== Dataset extract

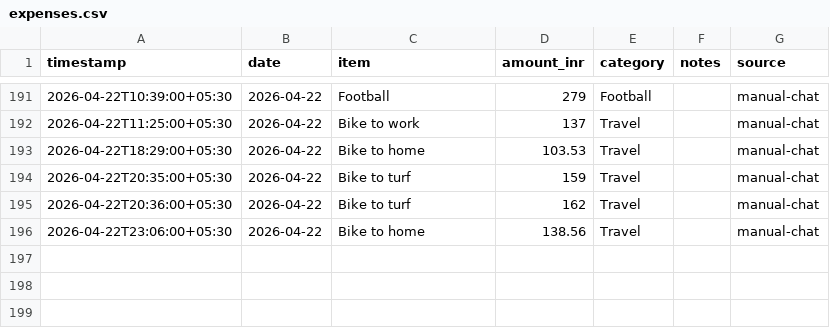
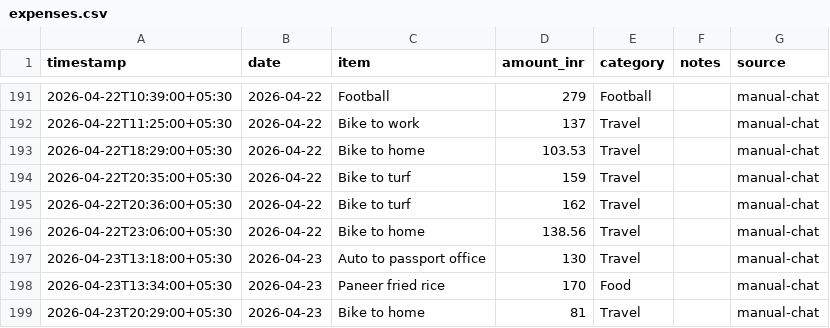
Before and after one commit to Sukrittt/envelope, a CSV file: data/expenses.csv, drawn as a sheet; only a part is shown, gaps mark what is left out.

Commit message:
Log expenses: passport office auto, paneer fried rice, bike home

```diff
--- a/data/expenses.csv
+++ b/data/expenses.csv
@@ -196 +196,4 @@ timestamp,date,item,amount_inr,category,notes,source
 2026-04-22T23:06:00+05:30,2026-04-22,Bike to home,138.56,Travel,,manual-chat
+2026-04-23T13:18:00+05:30,2026-04-23,Auto to passport office,130,Travel,,manual-chat
+2026-04-23T13:34:00+05:30,2026-04-23,Paneer fried rice,170,Food,,manual-chat
+2026-04-23T20:29:00+05:30,2026-04-23,Bike to home,81,Travel,,manual-chat
```
Also changed, not shown: productivity/expenses.csv, public/productivity/expenses.csv, 1 other file.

====

Work request ▸
Which lines above hold the string "home"? Please copy all of them.

Problem solution ▸
Log expenses: passport office auto, paneer fried rice, bike home
 2026-04-22T23:06:00+05:30,2026-04-22,Bike to home,138.56,Travel,,manual-chat
+2026-04-23T20:29:00+05:30,2026-04-23,Bike to home,81,Travel,,manual-chat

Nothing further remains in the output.